### TASK ITEM
Could you print the listing again exactly, omitting the pictures?

### RECORDS FOR THE TASK
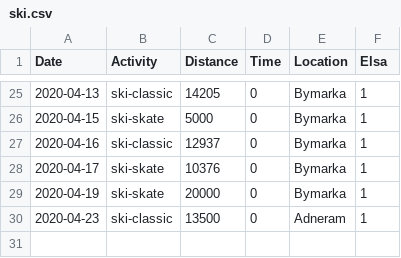
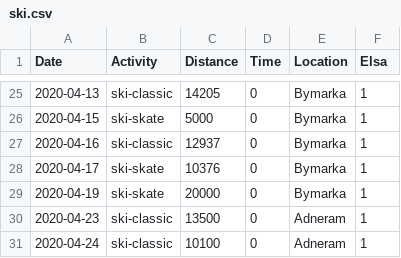
Before and after one commit to Olarm/Treningsdagbok, a CSV file: ski.csv, drawn as a sheet; only a part is shown, gaps mark what is left out; the diff names each change by its address in the sheet, - before the commit and + after, or states it on an @@ line.

Commit message:
mer data

```diff
--- a/ski.csv
+++ b/ski.csv
+row 31: 2020-04-24 | ski-classic | 10100 | 0 | Adneram | 1
```
Also changed, not shown: 1 other file.
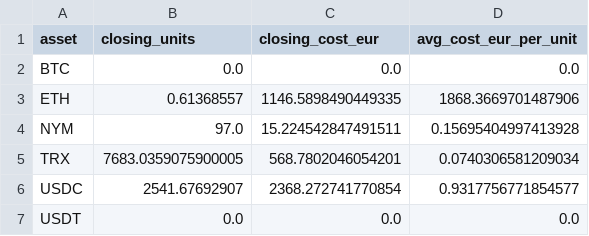
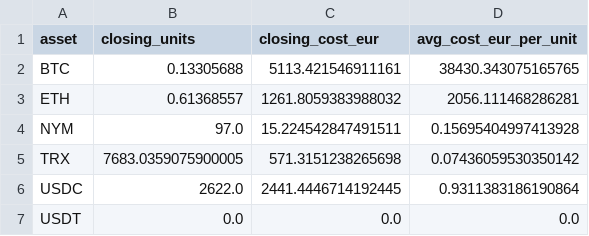
Before and after one commit to vaidasjok/Step2, a CSV file: out/closing_inventory.csv, drawn as a sheet.

```diff
--- a/out/closing_inventory.csv
+++ b/out/closing_inventory.csv
@@ -1,7 +1,7 @@
 asset,closing_units,closing_cost_eur,avg_cost_eur_per_unit
-BTC,0.0,0.0,0.0
-ETH,0.61368557,1146.5898490449335,1868.3669701487906
+BTC,0.13305688,5113.421546911161,38430.343075165765
+ETH,0.61368557,1261.8059383988032,2056.111468286281
 NYM,97.0,15.224542847491511,0.15695404997413928
-TRX,7683.0359075900005,568.7802046054201,0.0740306581209034
-USDC,2541.67692907,2368.272741770854,0.9317756771854577
+TRX,7683.0359075900005,571.3151238265698,0.07436059530350142
+USDC,2622.0,2441.4446714192445,0.9311383186190864
 USDT,0.0,0.0,0.0
```
Also changed, not shown: out/journal_buys_monthly.csv, out/journal_ledger_monthly.csv, 6 other files.
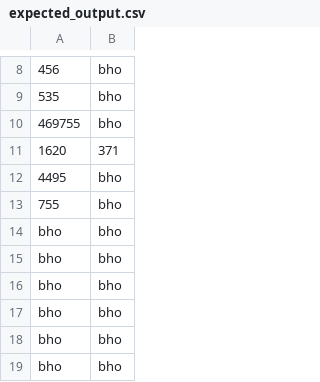
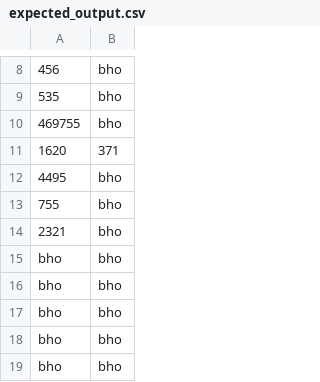
Before and after one commit to harisont/aoc21, a CSV file: data/expected_output.csv, drawn as a sheet; only a part is shown, gaps mark what is left out.

```diff
--- a/data/expected_output.csv
+++ b/data/expected_output.csv
@@ -13,3 +13,3 @@
 755,bho
-bho,bho
+2321,bho
 bho,bho
```
Also changed, not shown: 6 other files.
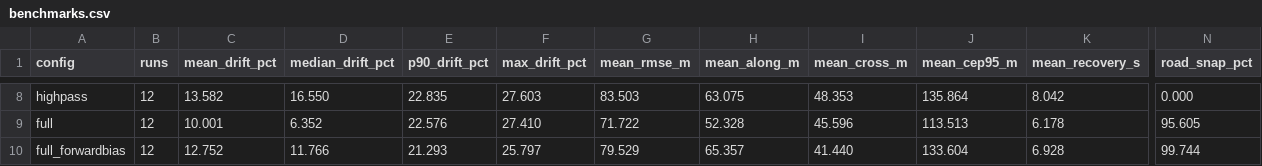
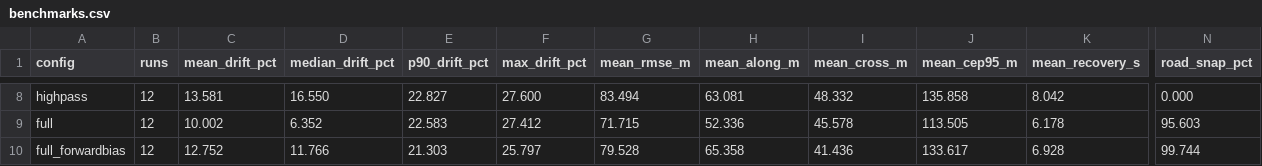
Before and after one commit to utkarshwrks/PathPulse, a CSV file: docs/benchmarks.csv, drawn as a sheet; only a part is shown, gaps mark what is left out; the diff covers the shown part only; the diff names each change by its address in the sheet, - before the commit and + after, or states it on an @@ line.

```diff
--- a/docs/benchmarks.csv
+++ b/docs/benchmarks.csv
-C8 (mean_drift_pct): 13.582
+C8 (mean_drift_pct): 13.581
-E8 (p90_drift_pct): 22.835
+E8 (p90_drift_pct): 22.827
-F8 (max_drift_pct): 27.603
+F8 (max_drift_pct): 27.600
-G8 (mean_rmse_m): 83.503
+G8 (mean_rmse_m): 83.494
-H8 (mean_along_m): 63.075
+H8 (mean_along_m): 63.081
-I8 (mean_cross_m): 48.353
+I8 (mean_cross_m): 48.332
-J8 (mean_cep95_m): 135.864
+J8 (mean_cep95_m): 135.858
-C9 (mean_drift_pct): 10.001
+C9 (mean_drift_pct): 10.002
-E9 (p90_drift_pct): 22.576
+E9 (p90_drift_pct): 22.583
-F9 (max_drift_pct): 27.410
+F9 (max_drift_pct): 27.412
-G9 (mean_rmse_m): 71.722
+G9 (mean_rmse_m): 71.715
-H9 (mean_along_m): 52.328
+H9 (mean_along_m): 52.336
-I9 (mean_cross_m): 45.596
+I9 (mean_cross_m): 45.578
-J9 (mean_cep95_m): 113.513
+J9 (mean_cep95_m): 113.505
-N9 (road_snap_pct): 95.605
+N9 (road_snap_pct): 95.603
-E10 (p90_drift_pct): 21.293
+E10 (p90_drift_pct): 21.303
-G10 (mean_rmse_m): 79.529
+G10 (mean_rmse_m): 79.528
-H10 (mean_along_m): 65.357
+H10 (mean_along_m): 65.358
-I10 (mean_cross_m): 41.440
+I10 (mean_cross_m): 41.436
-J10 (mean_cep95_m): 133.604
+J10 (mean_cep95_m): 133.617
```
Also changed, not shown: 26 edited cells elsewhere in this file, 17 other files.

### ANSWER TO THE EXERCISE
Before and after one commit to Olarm/Treningsdagbok, a CSV file: ski.csv, drawn as a sheet; only a part is shown, gaps mark what is left out; the diff names each change by its address in the sheet, - before the commit and + after, or states it on an @@ line.

Commit message:
mer data

```diff
--- a/ski.csv
+++ b/ski.csv
+row 31: 2020-04-24 | ski-classic | 10100 | 0 | Adneram | 1
```
Also changed, not shown: 1 other file.
Before and after one commit to vaidasjok/Step2, a CSV file: out/closing_inventory.csv, drawn as a sheet.

```diff
--- a/out/closing_inventory.csv
+++ b/out/closing_inventory.csv
@@ -1,7 +1,7 @@
 asset,closing_units,closing_cost_eur,avg_cost_eur_per_unit
-BTC,0.0,0.0,0.0
-ETH,0.61368557,1146.5898490449335,1868.3669701487906
+BTC,0.13305688,5113.421546911161,38430.343075165765
+ETH,0.61368557,1261.8059383988032,2056.111468286281
 NYM,97.0,15.224542847491511,0.15695404997413928
-TRX,7683.0359075900005,568.7802046054201,0.0740306581209034
-USDC,2541.67692907,2368.272741770854,0.9317756771854577
+TRX,7683.0359075900005,571.3151238265698,0.07436059530350142
+USDC,2622.0,2441.4446714192445,0.9311383186190864
 USDT,0.0,0.0,0.0
```
Also changed, not shown: out/journal_buys_monthly.csv, out/journal_ledger_monthly.csv, 6 other files.
Before and after one commit to harisont/aoc21, a CSV file: data/expected_output.csv, drawn as a sheet; only a part is shown, gaps mark what is left out.

```diff
--- a/data/expected_output.csv
+++ b/data/expected_output.csv
@@ -13,3 +13,3 @@
 755,bho
-bho,bho
+2321,bho
 bho,bho
```
Also changed, not shown: 6 other files.
Before and after one commit to utkarshwrks/PathPulse, a CSV file: docs/benchmarks.csv, drawn as a sheet; only a part is shown, gaps mark what is left out; the diff covers the shown part only; the diff names each change by its address in the sheet, - before the commit and + after, or states it on an @@ line.

```diff
--- a/docs/benchmarks.csv
+++ b/docs/benchmarks.csv
-C8 (mean_drift_pct): 13.582
+C8 (mean_drift_pct): 13.581
-E8 (p90_drift_pct): 22.835
+E8 (p90_drift_pct): 22.827
-F8 (max_drift_pct): 27.603
+F8 (max_drift_pct): 27.600
-G8 (mean_rmse_m): 83.503
+G8 (mean_rmse_m): 83.494
-H8 (mean_along_m): 63.075
+H8 (mean_along_m): 63.081
-I8 (mean_cross_m): 48.353
+I8 (mean_cross_m): 48.332
-J8 (mean_cep95_m): 135.864
+J8 (mean_cep95_m): 135.858
-C9 (mean_drift_pct): 10.001
+C9 (mean_drift_pct): 10.002
-E9 (p90_drift_pct): 22.576
+E9 (p90_drift_pct): 22.583
-F9 (max_drift_pct): 27.410
+F9 (max_drift_pct): 27.412
-G9 (mean_rmse_m): 71.722
+G9 (mean_rmse_m): 71.715
-H9 (mean_along_m): 52.328
+H9 (mean_along_m): 52.336
-I9 (mean_cross_m): 45.596
+I9 (mean_cross_m): 45.578
-J9 (mean_cep95_m): 113.513
+J9 (mean_cep95_m): 113.505
-N9 (road_snap_pct): 95.605
+N9 (road_snap_pct): 95.603
-E10 (p90_drift_pct): 21.293
+E10 (p90_drift_pct): 21.303
-G10 (mean_rmse_m): 79.529
+G10 (mean_rmse_m): 79.528
-H10 (mean_along_m): 65.357
+H10 (mean_along_m): 65.358
-I10 (mean_cross_m): 41.440
+I10 (mean_cross_m): 41.436
-J10 (mean_cep95_m): 133.604
+J10 (mean_cep95_m): 133.617
```
Also changed, not shown: 26 edited cells elsewhere in this file, 17 other files.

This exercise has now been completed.